I will repeatedly make the point evangelical Christian is no longer entirely private or personal. Evangelicals are aggressively trying to impact society in the name of Jesus and exploiting the Bible to do it. The LGBTQ community, women’s advocacy group, immigrants and minorities are among their favorite targets — and they are targets. Climate science and Middle Eastern foreign policy are also in their sights stemming from an apocalyptic world view. And what about children born into an evangelical home. They are often socialized into the faith for years being told once they are adults they can decide if they want to stay. How could they possibly leave after that degree of indoctrination? Evangelicalism is not a victimless religion.
My main focus is on a particular subset of Christianity which is often referred to as “evangelicalism.” But my reach extends to any Christian of any denomination who uses the Bible as a weapon to inflict suffering on others and then justifies it as divinely mandated. We have seen the deleterious effects of Catholic dogma on the priesthood resulting in untold numbers of abuse cases.
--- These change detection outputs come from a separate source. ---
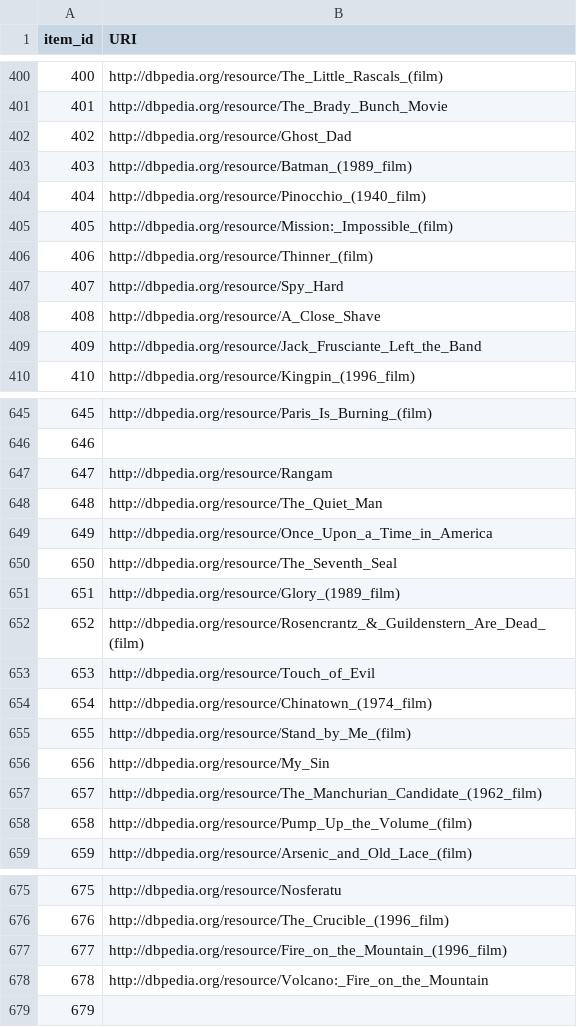
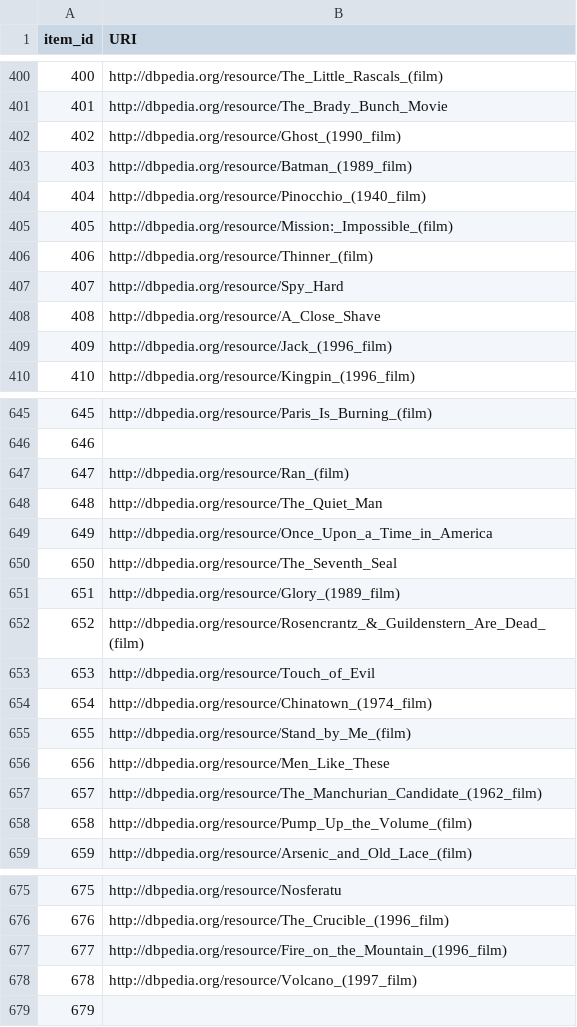
Before and after one commit to AKSW/frankgraphbench, a CSV file: datasets/ml-100k/processed/map.csv, drawn as a sheet; only a part is shown, gaps mark what is left out; the diff covers the shown part only.

```diff
--- a/datasets/ml-100k/processed/map.csv
+++ b/datasets/ml-100k/processed/map.csv
@@ -401,3 +401,3 @@ item_id,URI
 401,http://dbpedia.org/resource/The_Brady_Bunch_Movie
-402,http://dbpedia.org/resource/Ghost_Dad
+402,http://dbpedia.org/resource/Ghost_(1990_film)
 403,http://dbpedia.org/resource/Batman_(1989_film)
@@ -408,3 +408,3 @@ item_id,URI
 408,http://dbpedia.org/resource/A_Close_Shave
-409,http://dbpedia.org/resource/Jack_Frusciante_Left_the_Band
+409,http://dbpedia.org/resource/Jack_(1996_film)
 410,http://dbpedia.org/resource/Kingpin_(1996_film)
@@ -646,3 +646,3 @@ item_id,URI
 646,
-647,http://dbpedia.org/resource/Rangam
+647,http://dbpedia.org/resource/Ran_(film)
 648,http://dbpedia.org/resource/The_Quiet_Man
@@ -655,3 +655,3 @@ item_id,URI
 655,http://dbpedia.org/resource/Stand_by_Me_(film)
-656,http://dbpedia.org/resource/My_Sin
+656,http://dbpedia.org/resource/Men_Like_These
 657,http://dbpedia.org/resource/The_Manchurian_Candidate_(1962_film)
@@ -677,3 +677,3 @@ item_id,URI
 677,http://dbpedia.org/resource/Fire_on_the_Mountain_(1996_film)
-678,http://dbpedia.org/resource/Volcano:_Fire_on_the_Mountain
+678,http://dbpedia.org/resource/Volcano_(1997_film)
 679,
```
Also changed, not shown: 19 edited cells elsewhere in this file, experiment_results/ml100k_enriched/run1.csv, 10 other files.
No Christianity, no priests. No priests, no opportunities to abuse this sacred trust. Do the holy math!
I have paid the price. I have earned the right to be heard. I have so far gained absolutely nothing for my sacrifice. My single greatest desire is to lead a national conversation on the place of the Bible in society. We have accorded the Bible a place of supremacy which is both unearned and undeserved. Almost everyone who studies the Bible does so as one invested in its central message — the glorious hope of eternal life through Jesus Christ. Churches, Bible colleges and seminaries are not in the least objective when it comes to disseminating its teachings. Rarely do scholarly finds about the inherent deficiencies in the Bible make their way to the public square. And if they do, they are too technical for the average person to decode anyway. My work attempts to be completely accessible for anyone who can read. That means you (:
Perhaps no better analogy exists than that of a courtroom. This journey will take some time. Like a court case where a mountain of evidence needs to be presented before a reasonable verdict can be rendered, I ask my readers, the jury, to patiently and above all non prejudiciously wait before deciding. It took me decades to get to this place but I have done all the hard lifting. I have taken the wrong turns so you don’t have to. Imagine a jury member walking into a courtroom and declaring they have made up their mind and do not need to hear any evidence. Do not prejudge the evidence but evaluate it as thought you were not a believer (if you are a believer that is). This is the only way to ensure objectivity.
I began this post with a reference to the sacrifice I have made and the little I have to show for it. I have been closely monitoring evangelicalism for a long time and I know there is a lot of dissatisfaction and disillusionment among its followers, especially the younger generation. Why? Because they are more globally aware than any generation before them. They are not restricted by their parents beliefs. They are free to think for themselves. And they have too much to lose if it’s wrong.
On the other hand, when you have one foot in the grave, you are not about to question what’s on the other side if you think it’s eternal bliss. Older evangelicals are not about to entertain the possibility they are wrong. If you believe your last breath on earth is your first one in heaven, nobody is going to tell you otherwise. They have invested far too much to look back now.
I started my evangelical life as a teenager. I have surrendered everything. Up to this point, it has been a wasted life. Only when people finally see the Bible and Jesus in the glaring light of reason will my efforts not have been in vain. The fruit of my labor will be the triumph of rationality over revelation.